*** Recorded information Section Begins ***

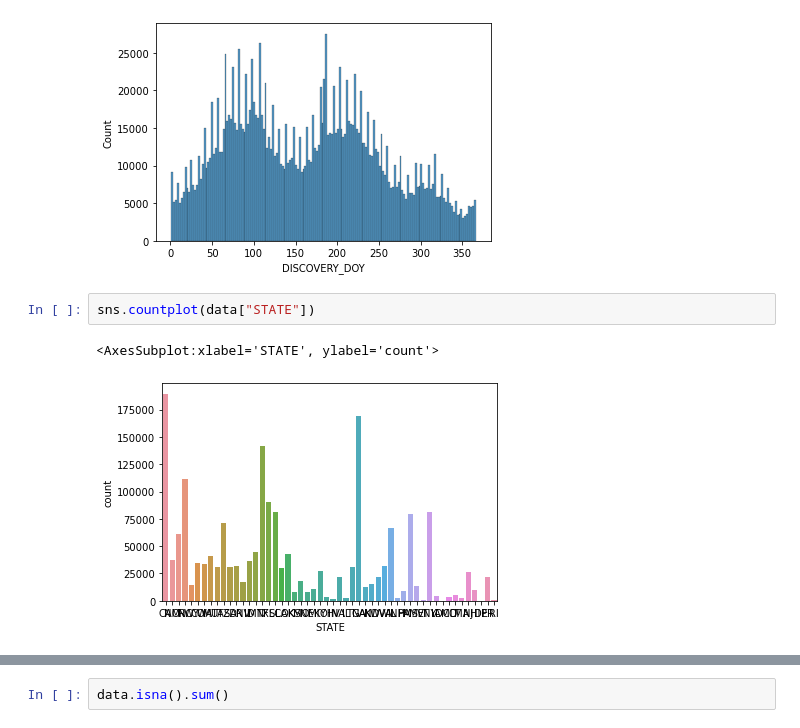
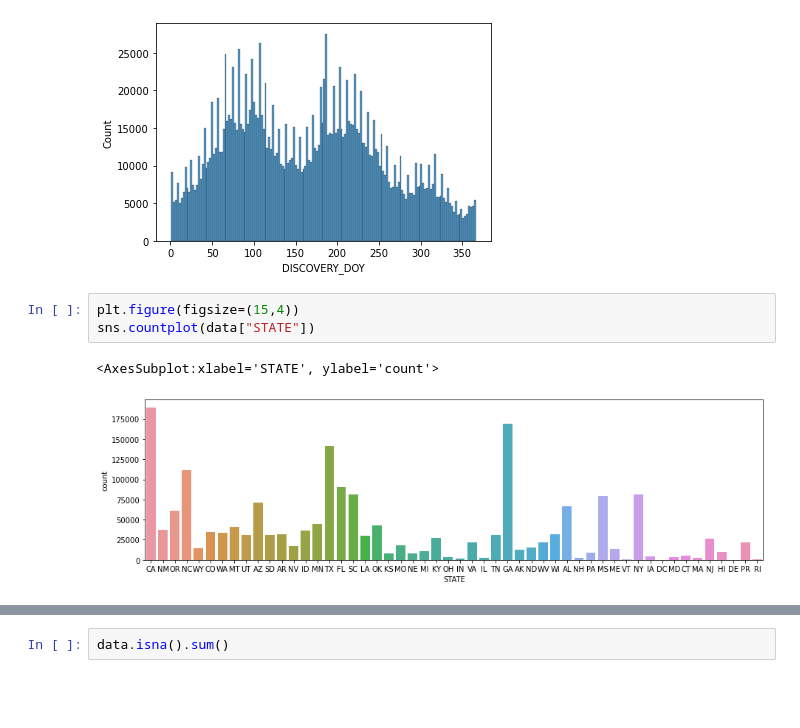
Before and after one commit to dianehkim/Forest-Fires-Time-Series-Forecast, a Jupyter notebook: DS440_model.ipynb, the cells around one changed output, grey strips where cells are left out. Cells and saved outputs as stored; diff of their text form; blank space fills up the shorter version.

```diff
--- a/DS440_model.ipynb
+++ b/DS440_model.ipynb
@@ -112,7 +116,8 @@ sns.histplot(data["DISCOVERY_DOY"])
 <AxesSubplot:xlabel='DISCOVERY_DOY', ylabel='Count'>
 [figure]
 # %%
+plt.figure(figsize=(15,4))
 sns.countplot(data["STATE"])
 # %% [output]
 <AxesSubplot:xlabel='STATE', ylabel='count'>
-[figure, old version]
+[figure, new version]
```
Also changed, not shown: parts of 50 cells of this notebook.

*** Recorded information Section Ends ***

Problem details
Where a line of the records contains the word "xlabel", count it; state only the final tally.

Completed task
2